This veterinarian-backed scientific study out of the University of Pennsylvania will be among the first of cannabinoid therapy for pets.
Believed to be the largest-scale trial commenced to date, this clinical trial is among the first scientific studies of cannabinoid therapy for pets, according to the release. (Andris Tkachenko/stock.adobe.com)
In an effort to relieve symptoms of joint immobility in dogs, a new clinical trial hopes to evaluate the effectiveness of a hemp-based natural supplement, a recent release states. The trial will be taking place at the University of Pennsylvania School of Veterinary Medicine (Penn Vet), and will be using canine supplement products provided by Therabis, a subsidiary of Dixie Brands, one of the cannabis industry's leading consumer packaged goods (CPG) companies.
The clinical trial, led by principal investigator Kimberly Agnello, DVM, MS, DACVS, DACVSMR, will study dogs known to be suffering from inflammation secondary to osteoarthritis to determine whether the supplement achieves better outcomes in these dogs than those that are left untreated, the release states. To accomplish this, a group of 20 dogs will be targeted: one group will receive cannabidiol alone, while others will receive the formula for a proprietary veterinarian-specific formula Therabis product. A control group, of course, will receive a placebo.

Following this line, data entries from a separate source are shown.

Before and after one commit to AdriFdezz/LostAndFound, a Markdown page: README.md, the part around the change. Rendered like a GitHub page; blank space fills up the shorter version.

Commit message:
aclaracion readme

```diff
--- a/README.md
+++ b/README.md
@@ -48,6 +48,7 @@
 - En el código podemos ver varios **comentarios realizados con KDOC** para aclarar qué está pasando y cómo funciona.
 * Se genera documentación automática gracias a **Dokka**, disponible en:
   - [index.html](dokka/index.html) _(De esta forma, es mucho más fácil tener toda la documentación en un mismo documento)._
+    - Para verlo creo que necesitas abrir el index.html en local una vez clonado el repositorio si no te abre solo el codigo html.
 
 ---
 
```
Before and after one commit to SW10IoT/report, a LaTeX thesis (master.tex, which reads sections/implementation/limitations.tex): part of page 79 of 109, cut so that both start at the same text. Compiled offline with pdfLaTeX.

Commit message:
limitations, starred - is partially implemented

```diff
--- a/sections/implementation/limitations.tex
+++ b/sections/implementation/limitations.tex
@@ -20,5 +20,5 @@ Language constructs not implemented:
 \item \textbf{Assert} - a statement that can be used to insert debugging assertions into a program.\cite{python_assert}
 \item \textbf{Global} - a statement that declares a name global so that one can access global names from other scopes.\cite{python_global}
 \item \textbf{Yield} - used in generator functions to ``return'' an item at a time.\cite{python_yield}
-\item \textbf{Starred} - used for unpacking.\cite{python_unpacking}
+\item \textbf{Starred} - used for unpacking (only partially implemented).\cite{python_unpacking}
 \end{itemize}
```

“As dogs age,” the release states, “discomfort from osteoarthritis, back issues and joint immobility can become increasingly common. Larger and heavier breeds can be especially prone to these issues. It is estimated that more than half of dogs older than seven years suffer from arthritis.”
Believed to be the largest-scale trial commenced to date, this clinical trial is among the first scientific studies of cannabinoid therapy for pets, according to the release. To establish quantitative measures of effectiveness, the study incorporates physical tests. And since the inflammatory process is equivalent, the study will study dogs' front leg joints rather than studying the hips, the release states.
Results for this study are anticipated to come within 12 months and are expected to be published in a veterinary medicine journal, according to the release. To learn more about Therabis, visit their website.